==== GIVEN DATA ====
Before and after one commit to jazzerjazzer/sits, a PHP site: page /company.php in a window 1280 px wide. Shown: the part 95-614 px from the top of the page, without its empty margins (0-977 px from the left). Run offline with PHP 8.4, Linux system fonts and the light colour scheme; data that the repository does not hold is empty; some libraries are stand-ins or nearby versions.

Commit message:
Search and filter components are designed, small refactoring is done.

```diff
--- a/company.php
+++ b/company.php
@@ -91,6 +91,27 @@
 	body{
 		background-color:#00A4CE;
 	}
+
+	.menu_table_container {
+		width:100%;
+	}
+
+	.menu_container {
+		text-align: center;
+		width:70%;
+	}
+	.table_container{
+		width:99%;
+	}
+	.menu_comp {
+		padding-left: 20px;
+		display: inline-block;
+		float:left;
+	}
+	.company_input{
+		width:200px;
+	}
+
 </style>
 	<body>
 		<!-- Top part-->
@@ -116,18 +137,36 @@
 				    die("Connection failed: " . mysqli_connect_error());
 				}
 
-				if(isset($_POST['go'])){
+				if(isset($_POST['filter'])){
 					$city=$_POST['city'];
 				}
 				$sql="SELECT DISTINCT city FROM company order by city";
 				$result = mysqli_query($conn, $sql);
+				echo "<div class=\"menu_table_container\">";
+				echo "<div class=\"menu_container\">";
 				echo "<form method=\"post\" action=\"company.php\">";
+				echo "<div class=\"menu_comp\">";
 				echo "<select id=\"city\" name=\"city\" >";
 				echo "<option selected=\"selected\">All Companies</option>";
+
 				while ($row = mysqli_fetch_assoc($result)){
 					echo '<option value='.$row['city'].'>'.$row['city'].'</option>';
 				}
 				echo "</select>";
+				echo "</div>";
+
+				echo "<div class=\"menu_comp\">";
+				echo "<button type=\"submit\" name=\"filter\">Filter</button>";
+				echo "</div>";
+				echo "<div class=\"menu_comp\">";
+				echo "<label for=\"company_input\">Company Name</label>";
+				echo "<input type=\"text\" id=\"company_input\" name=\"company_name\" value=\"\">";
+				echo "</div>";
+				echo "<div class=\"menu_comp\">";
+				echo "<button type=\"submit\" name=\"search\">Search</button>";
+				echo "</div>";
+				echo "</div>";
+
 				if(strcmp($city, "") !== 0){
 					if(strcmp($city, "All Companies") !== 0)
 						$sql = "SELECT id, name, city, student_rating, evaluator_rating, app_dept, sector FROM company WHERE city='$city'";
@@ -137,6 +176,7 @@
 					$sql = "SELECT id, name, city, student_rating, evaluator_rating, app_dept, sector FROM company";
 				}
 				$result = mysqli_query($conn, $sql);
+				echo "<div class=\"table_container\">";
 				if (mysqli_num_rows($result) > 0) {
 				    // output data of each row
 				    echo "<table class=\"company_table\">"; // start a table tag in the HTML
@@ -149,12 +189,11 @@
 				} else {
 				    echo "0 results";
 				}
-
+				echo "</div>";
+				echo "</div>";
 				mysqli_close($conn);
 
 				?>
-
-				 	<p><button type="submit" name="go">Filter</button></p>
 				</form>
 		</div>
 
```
====
==== GIVEN DATA ====
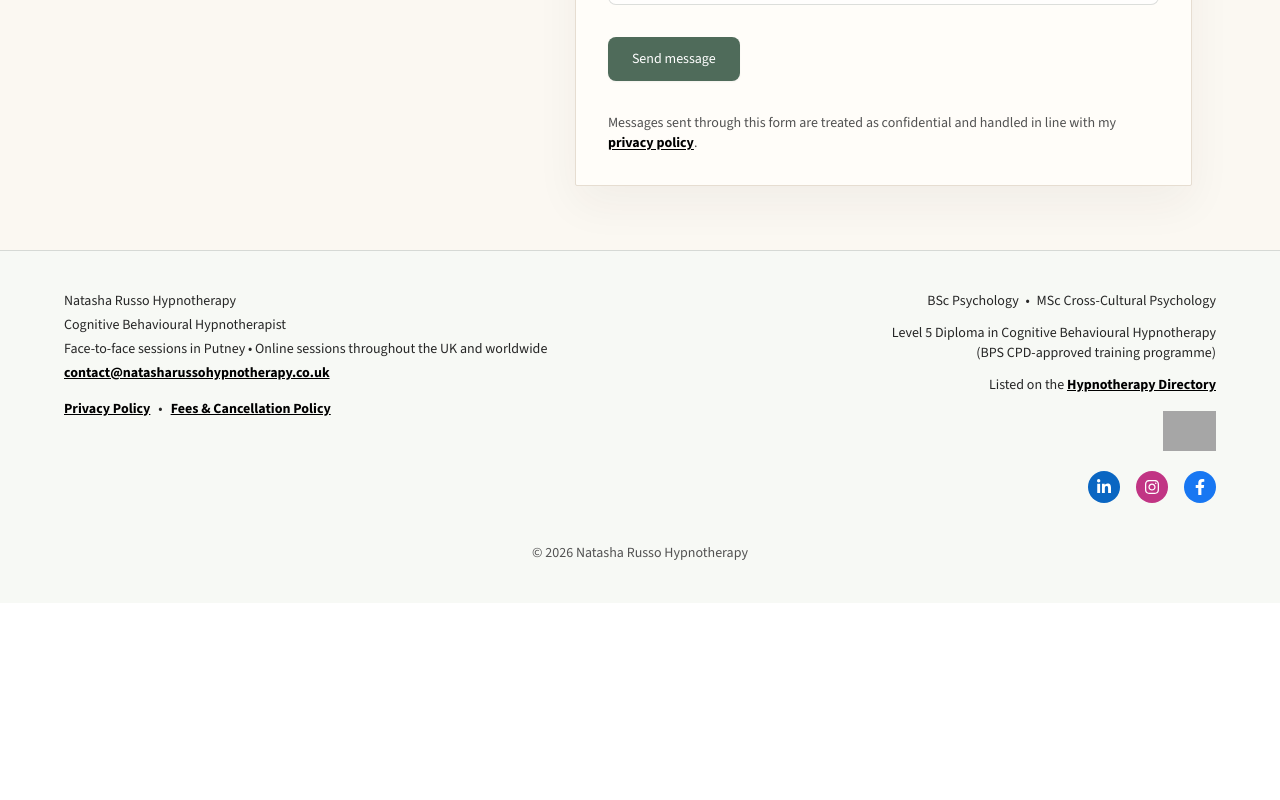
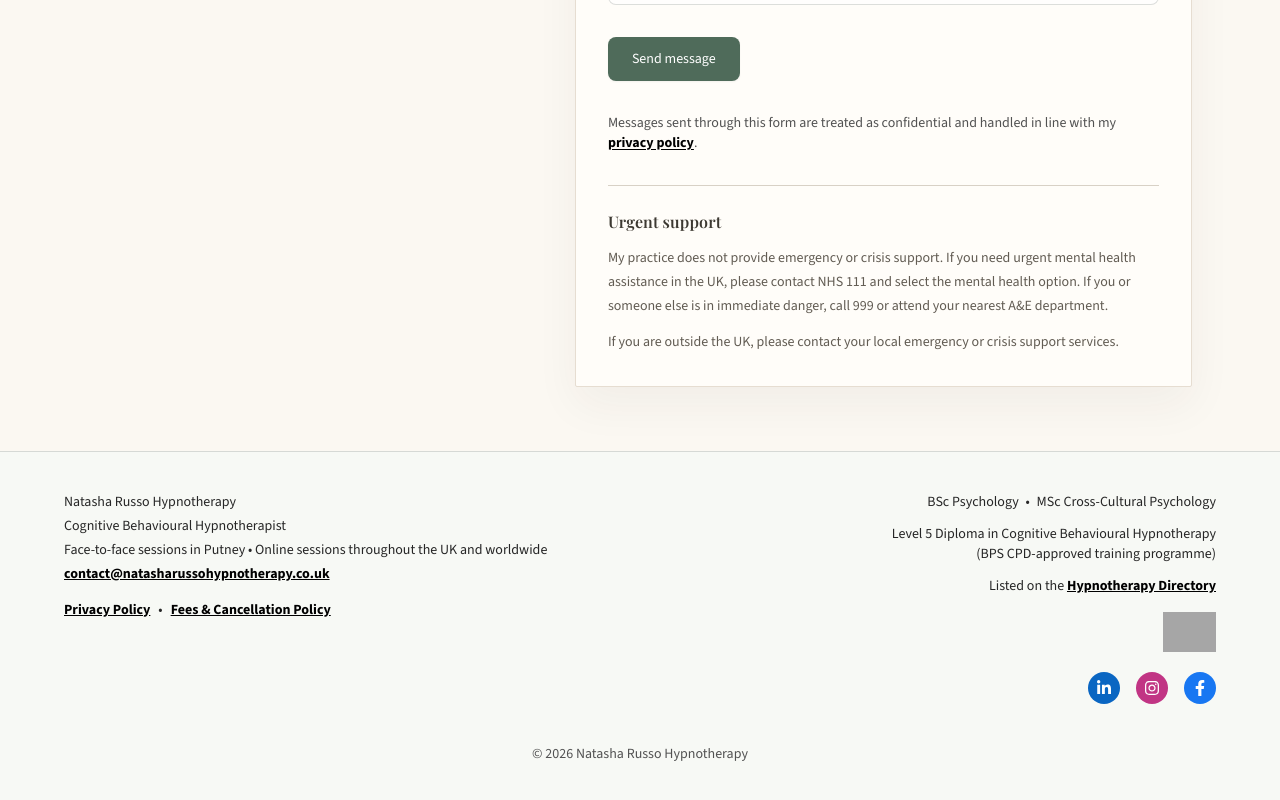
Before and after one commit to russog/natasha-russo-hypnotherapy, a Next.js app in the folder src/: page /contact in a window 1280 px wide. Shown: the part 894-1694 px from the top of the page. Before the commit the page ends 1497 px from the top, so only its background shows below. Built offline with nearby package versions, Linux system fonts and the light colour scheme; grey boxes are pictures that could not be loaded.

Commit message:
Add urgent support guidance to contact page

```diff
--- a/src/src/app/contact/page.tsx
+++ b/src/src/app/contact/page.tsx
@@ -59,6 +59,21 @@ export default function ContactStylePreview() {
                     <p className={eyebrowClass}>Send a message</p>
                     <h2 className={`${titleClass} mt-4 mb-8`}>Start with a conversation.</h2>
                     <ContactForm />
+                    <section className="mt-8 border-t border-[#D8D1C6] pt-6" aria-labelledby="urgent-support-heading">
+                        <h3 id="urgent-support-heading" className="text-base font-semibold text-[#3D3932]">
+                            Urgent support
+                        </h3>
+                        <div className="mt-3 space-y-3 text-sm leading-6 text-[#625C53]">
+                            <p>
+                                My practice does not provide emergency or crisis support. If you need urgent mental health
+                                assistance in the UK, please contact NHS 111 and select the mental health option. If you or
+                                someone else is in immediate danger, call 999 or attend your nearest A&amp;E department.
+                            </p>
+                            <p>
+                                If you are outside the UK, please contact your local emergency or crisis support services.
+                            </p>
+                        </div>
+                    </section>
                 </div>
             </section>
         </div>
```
====
Wherever the word "support" turns up in the records above, copy the line that holds it.

Add urgent support guidance to contact page
+                    <section className="mt-8 border-t border-[#D8D1C6] pt-6" aria-labelledby="urgent-support-heading">
+                        <h3 id="urgent-support-heading" className="text-base font-semibold text-[#3D3932]">
+                            Urgent support
+                                My practice does not provide emergency or crisis support. If you need urgent mental health
+                                If you are outside the UK, please contact your local emergency or crisis support services.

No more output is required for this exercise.